It was a beautiful portable stereo-machine, which I used, to record my first songs. I recorded, listened to the recording and knew there was still a lot to do! I still have some of those audio-cassettes, and recently  listened to a very early one: it was quite an experience! Definitely, it takes a lot of time if you want to craft your art and I’m still kind of a rookie on guitar if I compare myself to friends of mine who played brilliantly. But I’m more a song guy than a guitar guy, so I’m happy with my playing, although I would really like to have more time to play and play.

Practice makes perfect and there’s always something new to learn. Playing at night didn’t have much of an impact on my school obligations. Actually, I was organized enough to be able to do most of the things any youngster in the world would do, sport included. And it was mostly soccer for me.

Q3. You have travelled to many countries for performances, how does music help in connecting people rise above the limitation of language and culture?

I can tell you a story. In 2005, Zoltán Rátóti—a friend of mine, Big Crosby, Stills, Nash & Young fan from Hungary and actor of the National Theatre in Budapest—invited me to go and play at a festival in his country, which he was managing at that time. They staged it in a big old barn in a beautiful national park.

At that time, I was mostly playing my Italian songs and a few covers of Neil Young with my friends Daniele Cialente, Gianluca Galletti and Giorgio De Caroli.

Imagine being on stage performing Italian songs to a Hungarian crowd. I decided to introduce each song with a little story in English to tell them what the song was all about.

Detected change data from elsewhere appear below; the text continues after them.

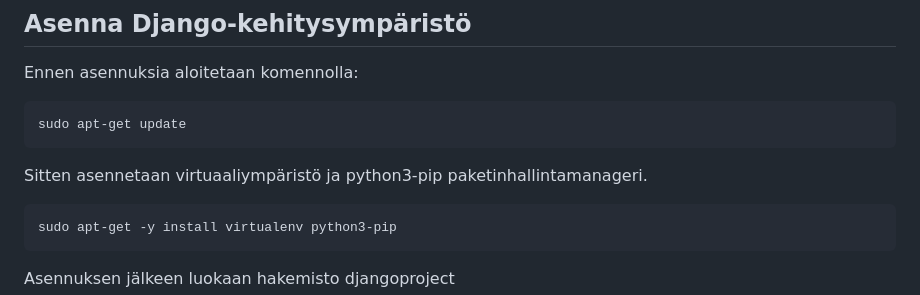
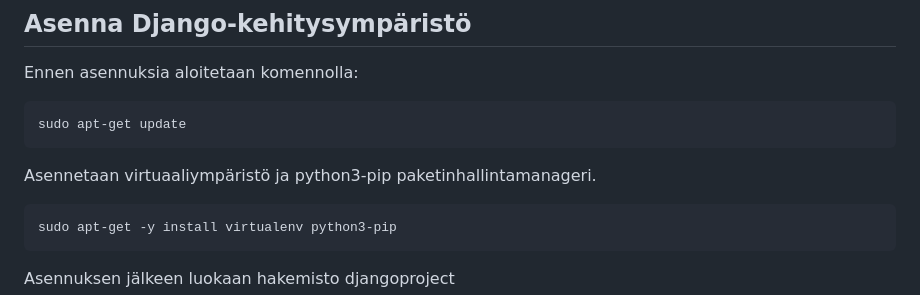
Before and after one commit to Viktorialissa/Django-kurssi, a Markdown page: H1.md, the part around one of its changes. Drawn GitHub-style.

```diff
--- a/H1.md
+++ b/H1.md
@@ -17,7 +17,7 @@ Ennen asennuksia aloitetaan komennolla:
 
     sudo apt-get update
 
-Sitten asennetaan virtuaaliympäristö ja python3-pip paketinhallintamanageri.
+Asennetaan virtuaaliympäristö ja python3-pip paketinhallintamanageri.
 
     sudo apt-get -y install virtualenv python3-pip
 
```
Also changed, not shown: other parts of H1.md (+8 -0 lines).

I’m pretty sure nobody could understand a word of the lyrics I was singing, but we  could feel which songs they liked the most by the volume of applause at the end of every  tune.

At the end of the show, it was great to mix with all those folks, trading stories and talking about music and other things. That’s what I like about music: it helps bring people together from different countries, cultures, religions, and of different ages. One beautiful song can talk to anybody.

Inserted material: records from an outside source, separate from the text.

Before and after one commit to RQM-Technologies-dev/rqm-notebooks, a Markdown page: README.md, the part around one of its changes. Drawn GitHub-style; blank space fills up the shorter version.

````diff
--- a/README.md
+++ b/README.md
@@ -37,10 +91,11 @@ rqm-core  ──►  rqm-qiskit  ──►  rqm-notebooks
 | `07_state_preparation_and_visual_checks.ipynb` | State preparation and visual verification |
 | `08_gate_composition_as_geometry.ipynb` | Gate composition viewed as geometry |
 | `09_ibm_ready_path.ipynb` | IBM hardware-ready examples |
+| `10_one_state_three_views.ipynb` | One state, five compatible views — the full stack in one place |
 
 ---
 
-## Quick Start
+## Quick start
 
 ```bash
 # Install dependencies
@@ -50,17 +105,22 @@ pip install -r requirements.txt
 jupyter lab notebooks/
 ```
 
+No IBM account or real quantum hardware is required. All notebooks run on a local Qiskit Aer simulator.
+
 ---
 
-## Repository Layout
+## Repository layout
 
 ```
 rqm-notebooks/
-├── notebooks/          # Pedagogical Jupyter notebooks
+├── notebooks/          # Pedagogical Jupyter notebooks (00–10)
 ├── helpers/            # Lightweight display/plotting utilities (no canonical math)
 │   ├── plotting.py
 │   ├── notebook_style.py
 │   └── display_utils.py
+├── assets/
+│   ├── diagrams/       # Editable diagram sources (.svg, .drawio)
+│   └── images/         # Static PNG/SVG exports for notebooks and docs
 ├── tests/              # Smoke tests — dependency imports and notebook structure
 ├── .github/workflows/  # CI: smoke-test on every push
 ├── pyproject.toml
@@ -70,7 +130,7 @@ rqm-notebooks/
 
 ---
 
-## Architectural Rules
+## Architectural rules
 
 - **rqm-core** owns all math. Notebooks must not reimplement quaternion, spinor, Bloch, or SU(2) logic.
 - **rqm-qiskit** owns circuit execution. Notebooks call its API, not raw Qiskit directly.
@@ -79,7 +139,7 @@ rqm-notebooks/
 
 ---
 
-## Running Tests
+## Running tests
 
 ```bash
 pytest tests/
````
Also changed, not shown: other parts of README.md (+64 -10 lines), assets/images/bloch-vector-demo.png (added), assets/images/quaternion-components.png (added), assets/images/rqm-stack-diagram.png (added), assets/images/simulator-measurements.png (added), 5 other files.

Q4. What do you seek to achieve whenever you sit to create a new song?

Actually, it’s very rare that I sit trying to create a new song. For me, usually, it doesn’t work that way. At least, when I try that way, I often come up with crappy stuff, because I get to the point where my mind interferes with the free flow of thoughts.

I think it’s kind of a weakness in my writing because sometimes it’s good to sit down and reflect and put your thoughts in rhymes but I haven’t written many songs that way. Mostly, I wait for inspiration: a nice melody, a cool riff, or some words which can start a fire.

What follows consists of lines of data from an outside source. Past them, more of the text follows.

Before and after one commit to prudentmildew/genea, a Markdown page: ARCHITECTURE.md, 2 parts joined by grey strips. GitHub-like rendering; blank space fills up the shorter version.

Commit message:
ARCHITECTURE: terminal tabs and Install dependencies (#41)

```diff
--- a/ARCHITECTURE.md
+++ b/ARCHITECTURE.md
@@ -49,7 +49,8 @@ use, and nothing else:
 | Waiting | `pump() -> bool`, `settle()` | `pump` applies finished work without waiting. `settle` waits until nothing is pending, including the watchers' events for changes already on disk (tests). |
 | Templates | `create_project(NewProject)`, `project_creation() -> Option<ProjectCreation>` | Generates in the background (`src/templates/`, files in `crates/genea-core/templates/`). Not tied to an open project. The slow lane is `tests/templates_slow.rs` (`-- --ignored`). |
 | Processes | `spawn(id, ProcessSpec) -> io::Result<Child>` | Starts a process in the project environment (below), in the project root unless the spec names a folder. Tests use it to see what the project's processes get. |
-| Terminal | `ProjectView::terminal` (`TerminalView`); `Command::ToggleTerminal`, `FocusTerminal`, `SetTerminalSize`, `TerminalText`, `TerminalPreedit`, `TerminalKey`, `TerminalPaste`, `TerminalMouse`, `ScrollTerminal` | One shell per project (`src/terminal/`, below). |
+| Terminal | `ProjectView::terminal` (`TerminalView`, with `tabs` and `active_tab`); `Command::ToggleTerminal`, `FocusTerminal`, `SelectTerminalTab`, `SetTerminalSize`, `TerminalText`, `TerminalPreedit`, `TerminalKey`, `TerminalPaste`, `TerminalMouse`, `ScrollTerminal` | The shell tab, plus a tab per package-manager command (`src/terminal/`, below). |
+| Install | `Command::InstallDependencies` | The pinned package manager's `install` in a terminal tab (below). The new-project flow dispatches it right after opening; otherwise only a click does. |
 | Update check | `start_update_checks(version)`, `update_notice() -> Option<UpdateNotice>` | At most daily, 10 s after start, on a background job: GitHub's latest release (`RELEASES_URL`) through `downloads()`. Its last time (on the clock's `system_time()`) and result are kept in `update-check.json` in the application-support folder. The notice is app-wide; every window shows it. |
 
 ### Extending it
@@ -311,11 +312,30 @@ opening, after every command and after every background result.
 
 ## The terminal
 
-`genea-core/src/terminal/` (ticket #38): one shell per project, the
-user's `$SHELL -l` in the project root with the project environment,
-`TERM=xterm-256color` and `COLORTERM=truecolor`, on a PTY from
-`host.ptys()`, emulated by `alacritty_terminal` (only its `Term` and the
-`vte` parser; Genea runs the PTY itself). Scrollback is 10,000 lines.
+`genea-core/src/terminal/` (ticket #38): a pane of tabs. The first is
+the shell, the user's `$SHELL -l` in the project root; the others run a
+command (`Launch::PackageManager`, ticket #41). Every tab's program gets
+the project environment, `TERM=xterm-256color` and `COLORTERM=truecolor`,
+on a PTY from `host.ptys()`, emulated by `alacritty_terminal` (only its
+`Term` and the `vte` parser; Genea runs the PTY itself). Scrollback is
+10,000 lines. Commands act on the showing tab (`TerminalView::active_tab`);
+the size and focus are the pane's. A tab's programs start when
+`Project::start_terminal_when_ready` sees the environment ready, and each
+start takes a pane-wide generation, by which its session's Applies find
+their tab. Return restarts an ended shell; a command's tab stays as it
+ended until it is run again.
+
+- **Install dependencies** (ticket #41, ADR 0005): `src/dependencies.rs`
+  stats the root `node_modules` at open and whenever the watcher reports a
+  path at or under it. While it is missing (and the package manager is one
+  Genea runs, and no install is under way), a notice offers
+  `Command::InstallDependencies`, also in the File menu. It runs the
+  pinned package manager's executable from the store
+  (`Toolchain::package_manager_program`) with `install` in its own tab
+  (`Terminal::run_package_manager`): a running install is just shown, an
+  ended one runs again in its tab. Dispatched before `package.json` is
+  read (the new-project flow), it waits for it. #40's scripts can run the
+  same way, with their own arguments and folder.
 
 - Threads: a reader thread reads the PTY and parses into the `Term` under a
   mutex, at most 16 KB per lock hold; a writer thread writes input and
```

When it happens, I just follow a stream of consciousness and there are times when I’ve come up with a new song within minutes.

In this process, I’m always looking for a balance between lyrics and melody. So, when I have written something good enough that when I listen to it the next morning I still like it, then I work on it to make it better. The right balance between some beautiful images and possibly a fresh melody is what I aim to.

Q5. Share some interesting incidents where your music played a significant role in your or somebody else’s life.

I guess I don’t have a specific one. But I can tell that some of my songs helped me to get in touch with people around the world who otherwise I would have never met. I think this is really powerful.

Q6. What inspires you most to create music?

Anything that can touch my heart. Basically, I think love is what’s behind my music. Love in its greatest and deepest meaning: from what’s connecting my heart to my wife’s one, to what I feel for my friends, to the emotions that only Mother Nature can give us. And I really like to sing about Mother Earth, because we live in times when we talk a lot about the environment but we do less and less for it, year after year.

Q7. Any message for our readers?

I love this Planet. I think it’s an incredible gift to be able to experience our journey here. So, I hope we will all be able to make the most out of it, bringing our contribution – even a little daily one – so that others after us can enjoy it in the same way.

We do not have to change the whole world. We have to change the world around us and make it better. I think that would be a good start.

Interviewed by,

Vivek Kumar